(MATERIAL PROVIDED begins)
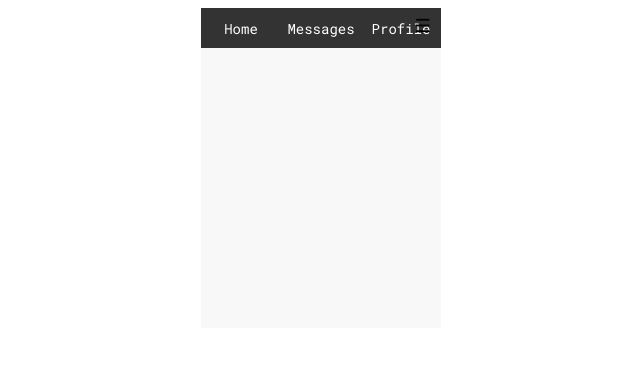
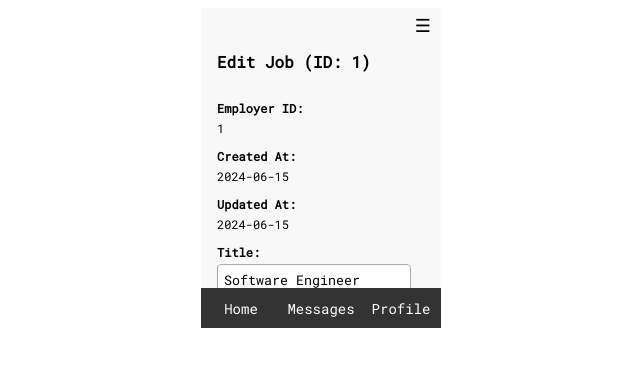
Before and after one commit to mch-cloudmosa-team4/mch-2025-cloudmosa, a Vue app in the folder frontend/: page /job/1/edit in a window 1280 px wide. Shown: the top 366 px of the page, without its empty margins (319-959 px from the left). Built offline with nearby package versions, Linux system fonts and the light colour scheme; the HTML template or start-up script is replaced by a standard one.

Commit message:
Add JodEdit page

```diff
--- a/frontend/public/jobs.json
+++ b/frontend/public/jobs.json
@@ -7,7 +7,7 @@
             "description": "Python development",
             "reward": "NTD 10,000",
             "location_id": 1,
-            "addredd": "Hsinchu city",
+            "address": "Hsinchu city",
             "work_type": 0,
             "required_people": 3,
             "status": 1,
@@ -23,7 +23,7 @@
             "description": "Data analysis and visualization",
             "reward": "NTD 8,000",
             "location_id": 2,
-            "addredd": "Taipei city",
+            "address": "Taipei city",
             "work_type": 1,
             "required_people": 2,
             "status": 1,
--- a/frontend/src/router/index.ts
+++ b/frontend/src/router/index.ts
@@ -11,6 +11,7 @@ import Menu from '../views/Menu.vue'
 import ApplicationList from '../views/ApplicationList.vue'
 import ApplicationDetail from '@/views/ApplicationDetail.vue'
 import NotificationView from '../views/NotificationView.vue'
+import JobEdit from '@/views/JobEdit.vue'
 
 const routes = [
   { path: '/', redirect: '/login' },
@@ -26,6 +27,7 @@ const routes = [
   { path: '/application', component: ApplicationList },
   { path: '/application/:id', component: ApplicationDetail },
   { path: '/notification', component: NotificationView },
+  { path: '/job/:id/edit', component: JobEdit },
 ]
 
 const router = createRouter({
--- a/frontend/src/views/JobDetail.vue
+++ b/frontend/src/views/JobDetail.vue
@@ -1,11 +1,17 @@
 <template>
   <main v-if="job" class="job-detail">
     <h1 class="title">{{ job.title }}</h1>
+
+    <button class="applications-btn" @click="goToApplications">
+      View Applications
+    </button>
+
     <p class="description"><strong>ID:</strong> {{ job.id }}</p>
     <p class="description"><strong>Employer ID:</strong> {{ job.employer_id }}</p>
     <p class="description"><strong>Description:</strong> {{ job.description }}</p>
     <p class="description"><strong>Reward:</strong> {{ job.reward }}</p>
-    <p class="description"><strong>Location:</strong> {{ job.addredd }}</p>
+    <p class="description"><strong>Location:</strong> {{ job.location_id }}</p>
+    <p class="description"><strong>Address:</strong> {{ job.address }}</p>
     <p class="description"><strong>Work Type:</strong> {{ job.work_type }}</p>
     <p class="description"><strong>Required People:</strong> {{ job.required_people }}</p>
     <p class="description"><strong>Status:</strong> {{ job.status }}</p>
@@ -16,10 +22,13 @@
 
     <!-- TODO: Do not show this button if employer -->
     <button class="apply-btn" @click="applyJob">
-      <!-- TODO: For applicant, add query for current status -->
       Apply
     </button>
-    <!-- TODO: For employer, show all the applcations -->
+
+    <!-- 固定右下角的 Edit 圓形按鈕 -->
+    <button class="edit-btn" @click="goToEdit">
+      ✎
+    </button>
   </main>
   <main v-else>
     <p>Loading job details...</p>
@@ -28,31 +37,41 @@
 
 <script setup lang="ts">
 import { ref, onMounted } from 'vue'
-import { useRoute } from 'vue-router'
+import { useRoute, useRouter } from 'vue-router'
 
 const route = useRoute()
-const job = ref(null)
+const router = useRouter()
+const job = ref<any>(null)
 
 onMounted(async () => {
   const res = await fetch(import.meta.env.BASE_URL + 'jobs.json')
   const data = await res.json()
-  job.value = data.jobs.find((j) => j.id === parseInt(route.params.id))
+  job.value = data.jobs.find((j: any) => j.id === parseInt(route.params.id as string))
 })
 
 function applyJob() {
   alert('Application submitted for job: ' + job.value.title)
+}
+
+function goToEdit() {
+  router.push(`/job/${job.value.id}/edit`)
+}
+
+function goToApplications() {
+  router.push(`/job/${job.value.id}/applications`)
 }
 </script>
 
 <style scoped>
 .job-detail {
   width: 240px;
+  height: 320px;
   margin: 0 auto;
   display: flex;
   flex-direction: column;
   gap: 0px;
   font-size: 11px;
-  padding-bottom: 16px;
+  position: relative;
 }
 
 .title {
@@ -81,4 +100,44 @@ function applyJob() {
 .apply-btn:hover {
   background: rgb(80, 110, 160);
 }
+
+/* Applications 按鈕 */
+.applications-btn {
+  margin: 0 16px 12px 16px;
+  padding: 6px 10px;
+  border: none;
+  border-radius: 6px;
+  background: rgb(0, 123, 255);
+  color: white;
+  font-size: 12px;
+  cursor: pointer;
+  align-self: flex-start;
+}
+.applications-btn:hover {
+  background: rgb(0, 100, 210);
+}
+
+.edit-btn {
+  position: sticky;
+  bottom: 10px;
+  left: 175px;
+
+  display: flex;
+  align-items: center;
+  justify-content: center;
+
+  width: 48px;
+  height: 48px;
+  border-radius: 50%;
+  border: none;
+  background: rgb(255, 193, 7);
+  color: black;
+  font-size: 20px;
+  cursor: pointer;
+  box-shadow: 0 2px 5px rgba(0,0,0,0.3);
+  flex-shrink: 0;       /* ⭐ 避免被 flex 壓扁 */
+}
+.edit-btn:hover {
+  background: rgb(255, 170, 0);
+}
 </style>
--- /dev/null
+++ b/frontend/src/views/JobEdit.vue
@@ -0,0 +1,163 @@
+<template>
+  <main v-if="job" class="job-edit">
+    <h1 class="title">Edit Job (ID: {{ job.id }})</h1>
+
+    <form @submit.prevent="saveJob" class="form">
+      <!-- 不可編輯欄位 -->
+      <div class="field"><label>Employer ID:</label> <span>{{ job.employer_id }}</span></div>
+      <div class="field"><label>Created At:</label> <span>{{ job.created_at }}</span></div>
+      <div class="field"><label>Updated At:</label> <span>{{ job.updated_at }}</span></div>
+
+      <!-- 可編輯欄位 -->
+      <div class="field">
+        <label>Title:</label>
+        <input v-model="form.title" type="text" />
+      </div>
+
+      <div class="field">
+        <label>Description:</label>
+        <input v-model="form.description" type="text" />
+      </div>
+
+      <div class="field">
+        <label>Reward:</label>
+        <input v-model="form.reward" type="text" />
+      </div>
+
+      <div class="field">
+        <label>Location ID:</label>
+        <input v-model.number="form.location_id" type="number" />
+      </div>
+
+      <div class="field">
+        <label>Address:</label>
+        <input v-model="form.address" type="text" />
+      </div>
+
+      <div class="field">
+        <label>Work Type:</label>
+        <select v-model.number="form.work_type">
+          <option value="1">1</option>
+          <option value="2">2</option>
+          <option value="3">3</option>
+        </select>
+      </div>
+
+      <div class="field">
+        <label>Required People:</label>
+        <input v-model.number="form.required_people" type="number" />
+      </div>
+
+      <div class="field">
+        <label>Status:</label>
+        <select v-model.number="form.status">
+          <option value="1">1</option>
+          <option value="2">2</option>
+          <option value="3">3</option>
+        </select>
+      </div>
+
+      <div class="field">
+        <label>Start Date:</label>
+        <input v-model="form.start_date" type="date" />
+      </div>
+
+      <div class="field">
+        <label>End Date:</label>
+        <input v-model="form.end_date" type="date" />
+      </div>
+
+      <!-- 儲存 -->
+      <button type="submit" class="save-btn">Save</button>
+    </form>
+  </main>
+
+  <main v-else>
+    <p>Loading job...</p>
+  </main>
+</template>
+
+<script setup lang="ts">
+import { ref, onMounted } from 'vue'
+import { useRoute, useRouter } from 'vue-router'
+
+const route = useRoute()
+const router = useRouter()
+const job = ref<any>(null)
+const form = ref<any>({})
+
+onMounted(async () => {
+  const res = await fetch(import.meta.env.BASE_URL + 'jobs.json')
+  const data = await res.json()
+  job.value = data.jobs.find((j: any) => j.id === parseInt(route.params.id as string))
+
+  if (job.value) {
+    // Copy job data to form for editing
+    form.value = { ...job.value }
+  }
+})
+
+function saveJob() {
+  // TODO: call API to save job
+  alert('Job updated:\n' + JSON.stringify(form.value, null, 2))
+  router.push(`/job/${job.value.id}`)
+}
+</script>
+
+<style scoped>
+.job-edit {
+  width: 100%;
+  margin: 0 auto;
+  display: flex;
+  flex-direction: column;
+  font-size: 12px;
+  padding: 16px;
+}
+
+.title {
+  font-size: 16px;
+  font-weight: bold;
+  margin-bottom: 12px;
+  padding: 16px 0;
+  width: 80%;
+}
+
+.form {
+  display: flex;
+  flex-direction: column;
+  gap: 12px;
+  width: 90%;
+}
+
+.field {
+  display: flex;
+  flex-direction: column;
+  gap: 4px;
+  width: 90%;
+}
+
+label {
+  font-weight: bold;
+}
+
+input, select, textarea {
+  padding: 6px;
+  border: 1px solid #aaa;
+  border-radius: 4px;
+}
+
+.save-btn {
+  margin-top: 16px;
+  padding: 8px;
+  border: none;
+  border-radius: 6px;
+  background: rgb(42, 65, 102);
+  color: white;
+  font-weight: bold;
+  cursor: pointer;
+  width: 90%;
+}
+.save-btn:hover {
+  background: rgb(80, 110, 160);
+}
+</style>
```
(MATERIAL PROVIDED ends)
PROBLEM: Wherever "width" occurs in the records above, copy the line it sits in.

ANSWER FOR THE TASK:
   width: 240px;
+  width: 48px;
+  width: 100%;
+  width: 80%;
+  width: 90%;
+  width: 90%;
+  width: 90%;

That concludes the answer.